Edit difference data:
- - -
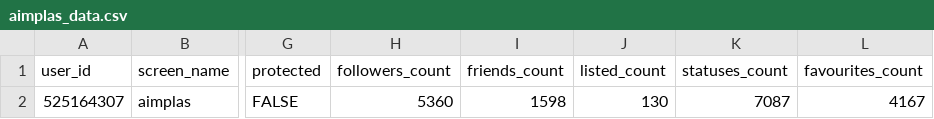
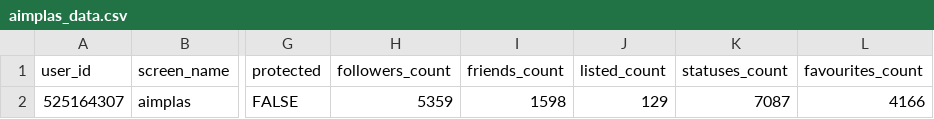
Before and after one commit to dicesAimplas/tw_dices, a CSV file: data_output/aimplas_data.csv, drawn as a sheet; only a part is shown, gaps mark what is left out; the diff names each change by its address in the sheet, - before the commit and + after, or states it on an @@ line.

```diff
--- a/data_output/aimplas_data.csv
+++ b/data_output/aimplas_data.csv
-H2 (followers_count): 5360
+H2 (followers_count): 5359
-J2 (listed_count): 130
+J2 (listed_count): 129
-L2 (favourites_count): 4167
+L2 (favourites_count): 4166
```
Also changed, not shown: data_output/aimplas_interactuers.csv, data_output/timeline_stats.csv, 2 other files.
- - -
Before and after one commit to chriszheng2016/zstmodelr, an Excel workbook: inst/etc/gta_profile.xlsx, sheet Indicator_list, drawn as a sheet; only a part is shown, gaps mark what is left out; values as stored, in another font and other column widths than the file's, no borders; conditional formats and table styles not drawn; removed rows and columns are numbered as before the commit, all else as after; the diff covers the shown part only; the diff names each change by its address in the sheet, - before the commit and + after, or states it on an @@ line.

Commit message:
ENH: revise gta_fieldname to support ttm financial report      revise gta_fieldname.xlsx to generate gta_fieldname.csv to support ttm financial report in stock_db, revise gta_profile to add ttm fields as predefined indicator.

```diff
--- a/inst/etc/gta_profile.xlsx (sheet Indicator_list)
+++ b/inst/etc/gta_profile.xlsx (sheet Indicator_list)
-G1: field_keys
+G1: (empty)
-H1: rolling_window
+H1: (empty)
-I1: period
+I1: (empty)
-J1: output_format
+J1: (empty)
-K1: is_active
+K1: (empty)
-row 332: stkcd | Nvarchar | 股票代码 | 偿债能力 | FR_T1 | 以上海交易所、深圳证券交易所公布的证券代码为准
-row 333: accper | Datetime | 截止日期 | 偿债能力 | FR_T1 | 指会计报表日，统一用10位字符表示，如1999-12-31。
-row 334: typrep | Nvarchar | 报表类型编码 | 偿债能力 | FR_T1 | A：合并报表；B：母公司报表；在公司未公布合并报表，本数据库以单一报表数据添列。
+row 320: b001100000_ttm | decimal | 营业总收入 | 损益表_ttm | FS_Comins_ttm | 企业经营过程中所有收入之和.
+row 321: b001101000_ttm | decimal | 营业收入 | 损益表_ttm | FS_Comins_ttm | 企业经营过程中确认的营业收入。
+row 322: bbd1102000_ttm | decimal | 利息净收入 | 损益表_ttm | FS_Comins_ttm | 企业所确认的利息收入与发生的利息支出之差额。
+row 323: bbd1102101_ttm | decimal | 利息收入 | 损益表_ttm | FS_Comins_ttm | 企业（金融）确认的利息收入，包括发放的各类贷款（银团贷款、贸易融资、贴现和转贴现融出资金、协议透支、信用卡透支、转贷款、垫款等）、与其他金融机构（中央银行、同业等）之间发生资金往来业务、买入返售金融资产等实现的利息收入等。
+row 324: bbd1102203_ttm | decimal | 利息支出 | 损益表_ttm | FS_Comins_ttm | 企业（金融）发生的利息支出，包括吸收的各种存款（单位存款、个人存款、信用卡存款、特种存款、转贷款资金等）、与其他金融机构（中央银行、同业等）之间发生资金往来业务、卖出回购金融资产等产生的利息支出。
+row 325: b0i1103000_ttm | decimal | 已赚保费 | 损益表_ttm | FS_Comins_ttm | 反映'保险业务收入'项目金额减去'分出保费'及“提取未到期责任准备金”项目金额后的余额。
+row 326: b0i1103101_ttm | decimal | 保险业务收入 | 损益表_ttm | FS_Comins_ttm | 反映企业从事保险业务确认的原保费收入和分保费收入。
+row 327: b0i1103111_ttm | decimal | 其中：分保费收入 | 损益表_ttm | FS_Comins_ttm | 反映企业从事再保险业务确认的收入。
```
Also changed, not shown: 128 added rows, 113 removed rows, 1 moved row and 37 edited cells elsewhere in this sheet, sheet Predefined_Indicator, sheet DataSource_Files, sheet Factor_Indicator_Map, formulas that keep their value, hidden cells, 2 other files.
- - -
Work to complete: Out of the preceding entries, pull every line containing the string "decimal".

Solution to this problem:
+row 320: b001100000_ttm | decimal | 营业总收入 | 损益表_ttm | FS_Comins_ttm | 企业经营过程中所有收入之和.
+row 321: b001101000_ttm | decimal | 营业收入 | 损益表_ttm | FS_Comins_ttm | 企业经营过程中确认的营业收入。
+row 322: bbd1102000_ttm | decimal | 利息净收入 | 损益表_ttm | FS_Comins_ttm | 企业所确认的利息收入与发生的利息支出之差额。
+row 323: bbd1102101_ttm | decimal | 利息收入 | 损益表_ttm | FS_Comins_ttm | 企业（金融）确认的利息收入，包括发放的各类贷款（银团贷款、贸易融资、贴现和转贴现融出资金、协议透支、信用卡透支、转贷款、垫款等）、与其他金融机构（中央银行、同业等）之间发生资金往来业务、买入返售金融资产等实现的利息收入等。
+row 324: bbd1102203_ttm | decimal | 利息支出 | 损益表_ttm | FS_Comins_ttm | 企业（金融）发生的利息支出，包括吸收的各种存款（单位存款、个人存款、信用卡存款、特种存款、转贷款资金等）、与其他金融机构（中央银行、同业等）之间发生资金往来业务、卖出回购金融资产等产生的利息支出。
+row 325: b0i1103000_ttm | decimal | 已赚保费 | 损益表_ttm | FS_Comins_ttm | 反映'保险业务收入'项目金额减去'分出保费'及“提取未到期责任准备金”项目金额后的余额。
+row 326: b0i1103101_ttm | decimal | 保险业务收入 | 损益表_ttm | FS_Comins_ttm | 反映企业从事保险业务确认的原保费收入和分保费收入。
+row 327: b0i1103111_ttm | decimal | 其中：分保费收入 | 损益表_ttm | FS_Comins_ttm | 反映企业从事再保险业务确认的收入。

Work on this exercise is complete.